» Activity: For the records that follow, restate each one word for word and leave the images behind.

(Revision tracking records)
——————————
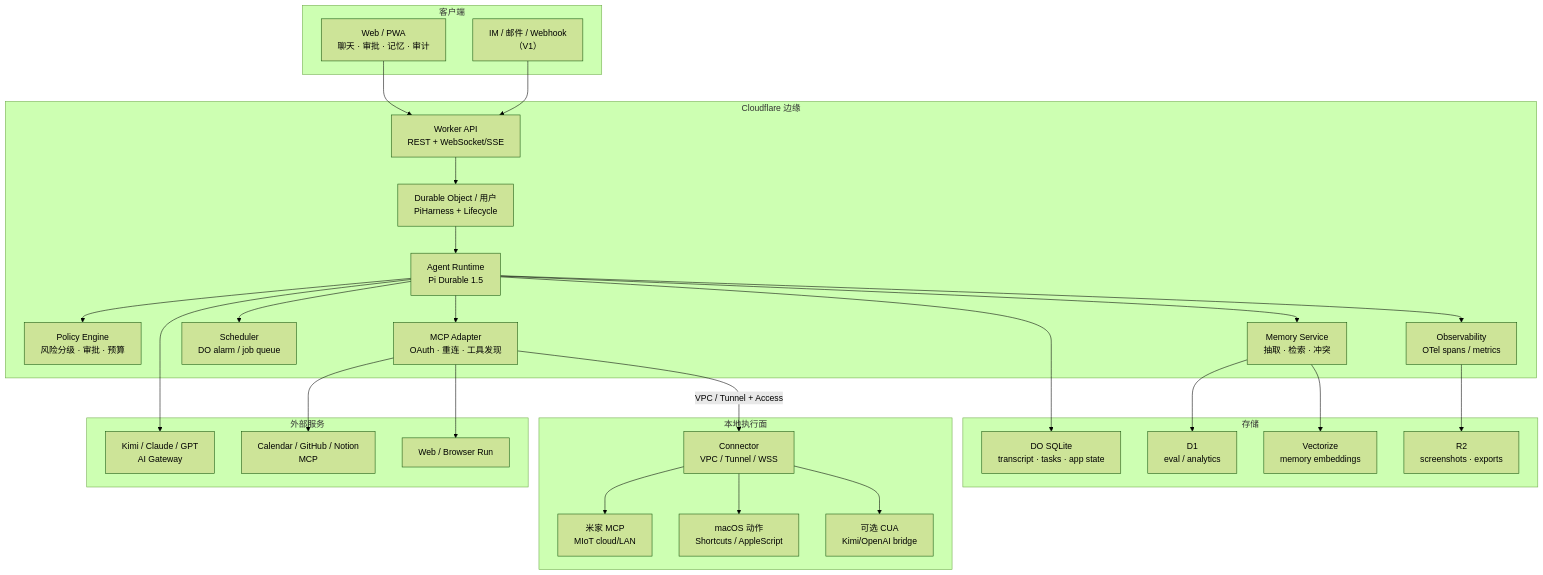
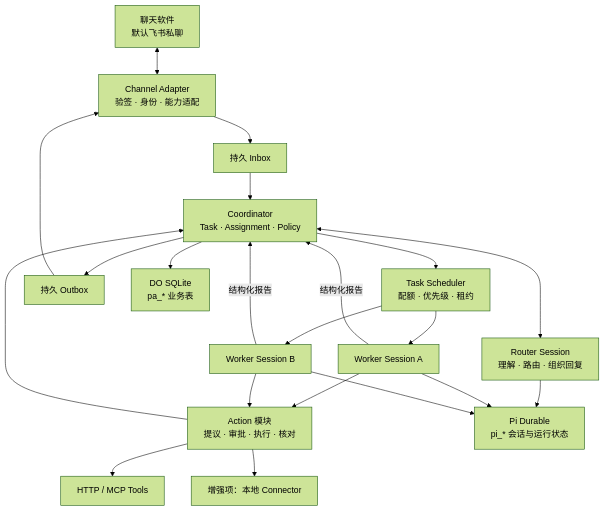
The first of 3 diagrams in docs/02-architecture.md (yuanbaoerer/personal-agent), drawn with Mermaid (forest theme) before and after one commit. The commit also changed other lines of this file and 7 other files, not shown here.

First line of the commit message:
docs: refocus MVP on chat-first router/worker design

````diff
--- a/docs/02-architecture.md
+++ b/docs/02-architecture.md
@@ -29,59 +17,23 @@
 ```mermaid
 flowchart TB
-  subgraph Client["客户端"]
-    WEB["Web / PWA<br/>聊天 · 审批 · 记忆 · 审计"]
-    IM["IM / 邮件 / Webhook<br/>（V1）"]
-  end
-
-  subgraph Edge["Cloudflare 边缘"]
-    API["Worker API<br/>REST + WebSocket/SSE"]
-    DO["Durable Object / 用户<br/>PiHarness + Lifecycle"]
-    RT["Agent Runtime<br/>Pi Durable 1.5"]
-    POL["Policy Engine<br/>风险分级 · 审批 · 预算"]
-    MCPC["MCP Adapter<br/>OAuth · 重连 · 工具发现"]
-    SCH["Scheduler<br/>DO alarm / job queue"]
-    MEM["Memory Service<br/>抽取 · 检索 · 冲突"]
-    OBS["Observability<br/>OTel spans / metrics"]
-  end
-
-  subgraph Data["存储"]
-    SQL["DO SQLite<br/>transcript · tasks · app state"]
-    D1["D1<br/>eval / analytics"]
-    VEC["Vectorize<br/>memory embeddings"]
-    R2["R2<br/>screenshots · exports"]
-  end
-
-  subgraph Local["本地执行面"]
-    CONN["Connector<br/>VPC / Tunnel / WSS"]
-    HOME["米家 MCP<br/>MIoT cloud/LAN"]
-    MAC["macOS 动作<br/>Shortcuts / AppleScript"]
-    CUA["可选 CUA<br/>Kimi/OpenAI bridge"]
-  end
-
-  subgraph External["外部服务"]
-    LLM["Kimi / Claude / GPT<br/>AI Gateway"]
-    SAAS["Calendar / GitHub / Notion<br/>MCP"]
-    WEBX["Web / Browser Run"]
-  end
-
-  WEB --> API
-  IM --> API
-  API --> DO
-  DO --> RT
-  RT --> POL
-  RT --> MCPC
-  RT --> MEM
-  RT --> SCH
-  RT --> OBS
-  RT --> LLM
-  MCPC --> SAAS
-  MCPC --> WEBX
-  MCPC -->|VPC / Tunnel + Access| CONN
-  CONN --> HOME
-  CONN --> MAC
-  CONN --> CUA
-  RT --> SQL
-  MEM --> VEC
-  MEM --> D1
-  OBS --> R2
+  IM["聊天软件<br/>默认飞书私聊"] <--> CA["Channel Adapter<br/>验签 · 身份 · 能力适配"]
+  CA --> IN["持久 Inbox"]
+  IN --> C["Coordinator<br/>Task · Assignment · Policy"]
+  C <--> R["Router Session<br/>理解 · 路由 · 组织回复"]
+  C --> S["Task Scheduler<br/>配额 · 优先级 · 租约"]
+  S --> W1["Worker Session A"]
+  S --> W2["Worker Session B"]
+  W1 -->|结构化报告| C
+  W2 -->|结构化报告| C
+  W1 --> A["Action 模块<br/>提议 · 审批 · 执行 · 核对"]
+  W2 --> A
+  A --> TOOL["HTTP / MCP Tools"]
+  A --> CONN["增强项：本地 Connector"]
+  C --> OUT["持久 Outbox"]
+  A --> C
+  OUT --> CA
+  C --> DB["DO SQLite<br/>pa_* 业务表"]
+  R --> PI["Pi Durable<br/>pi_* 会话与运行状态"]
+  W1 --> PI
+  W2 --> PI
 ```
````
——————————
» Final answer:
The first of 3 diagrams in docs/02-architecture.md (yuanbaoerer/personal-agent), drawn with Mermaid (forest theme) before and after one commit. The commit also changed other lines of this file and 7 other files, not shown here.

First line of the commit message:
docs: refocus MVP on chat-first router/worker design

````diff
--- a/docs/02-architecture.md
+++ b/docs/02-architecture.md
@@ -29,59 +17,23 @@
 ```mermaid
 flowchart TB
-  subgraph Client["客户端"]
-    WEB["Web / PWA<br/>聊天 · 审批 · 记忆 · 审计"]
-    IM["IM / 邮件 / Webhook<br/>（V1）"]
-  end
-
-  subgraph Edge["Cloudflare 边缘"]
-    API["Worker API<br/>REST + WebSocket/SSE"]
-    DO["Durable Object / 用户<br/>PiHarness + Lifecycle"]
-    RT["Agent Runtime<br/>Pi Durable 1.5"]
-    POL["Policy Engine<br/>风险分级 · 审批 · 预算"]
-    MCPC["MCP Adapter<br/>OAuth · 重连 · 工具发现"]
-    SCH["Scheduler<br/>DO alarm / job queue"]
-    MEM["Memory Service<br/>抽取 · 检索 · 冲突"]
-    OBS["Observability<br/>OTel spans / metrics"]
-  end
-
-  subgraph Data["存储"]
-    SQL["DO SQLite<br/>transcript · tasks · app state"]
-    D1["D1<br/>eval / analytics"]
-    VEC["Vectorize<br/>memory embeddings"]
-    R2["R2<br/>screenshots · exports"]
-  end
-
-  subgraph Local["本地执行面"]
-    CONN["Connector<br/>VPC / Tunnel / WSS"]
-    HOME["米家 MCP<br/>MIoT cloud/LAN"]
-    MAC["macOS 动作<br/>Shortcuts / AppleScript"]
-    CUA["可选 CUA<br/>Kimi/OpenAI bridge"]
-  end
-
-  subgraph External["外部服务"]
-    LLM["Kimi / Claude / GPT<br/>AI Gateway"]
-    SAAS["Calendar / GitHub / Notion<br/>MCP"]
-    WEBX["Web / Browser Run"]
-  end
-
-  WEB --> API
-  IM --> API
-  API --> DO
-  DO --> RT
-  RT --> POL
-  RT --> MCPC
-  RT --> MEM
-  RT --> SCH
-  RT --> OBS
-  RT --> LLM
-  MCPC --> SAAS
-  MCPC --> WEBX
-  MCPC -->|VPC / Tunnel + Access| CONN
-  CONN --> HOME
-  CONN --> MAC
-  CONN --> CUA
-  RT --> SQL
-  MEM --> VEC
-  MEM --> D1
-  OBS --> R2
+  IM["聊天软件<br/>默认飞书私聊"] <--> CA["Channel Adapter<br/>验签 · 身份 · 能力适配"]
+  CA --> IN["持久 Inbox"]
+  IN --> C["Coordinator<br/>Task · Assignment · Policy"]
+  C <--> R["Router Session<br/>理解 · 路由 · 组织回复"]
+  C --> S["Task Scheduler<br/>配额 · 优先级 · 租约"]
+  S --> W1["Worker Session A"]
+  S --> W2["Worker Session B"]
+  W1 -->|结构化报告| C
+  W2 -->|结构化报告| C
+  W1 --> A["Action 模块<br/>提议 · 审批 · 执行 · 核对"]
+  W2 --> A
+  A --> TOOL["HTTP / MCP Tools"]
+  A --> CONN["增强项：本地 Connector"]
+  C --> OUT["持久 Outbox"]
+  A --> C
+  OUT --> CA
+  C --> DB["DO SQLite<br/>pa_* 业务表"]
+  R --> PI["Pi Durable<br/>pi_* 会话与运行状态"]
+  W1 --> PI
+  W2 --> PI
 ```
````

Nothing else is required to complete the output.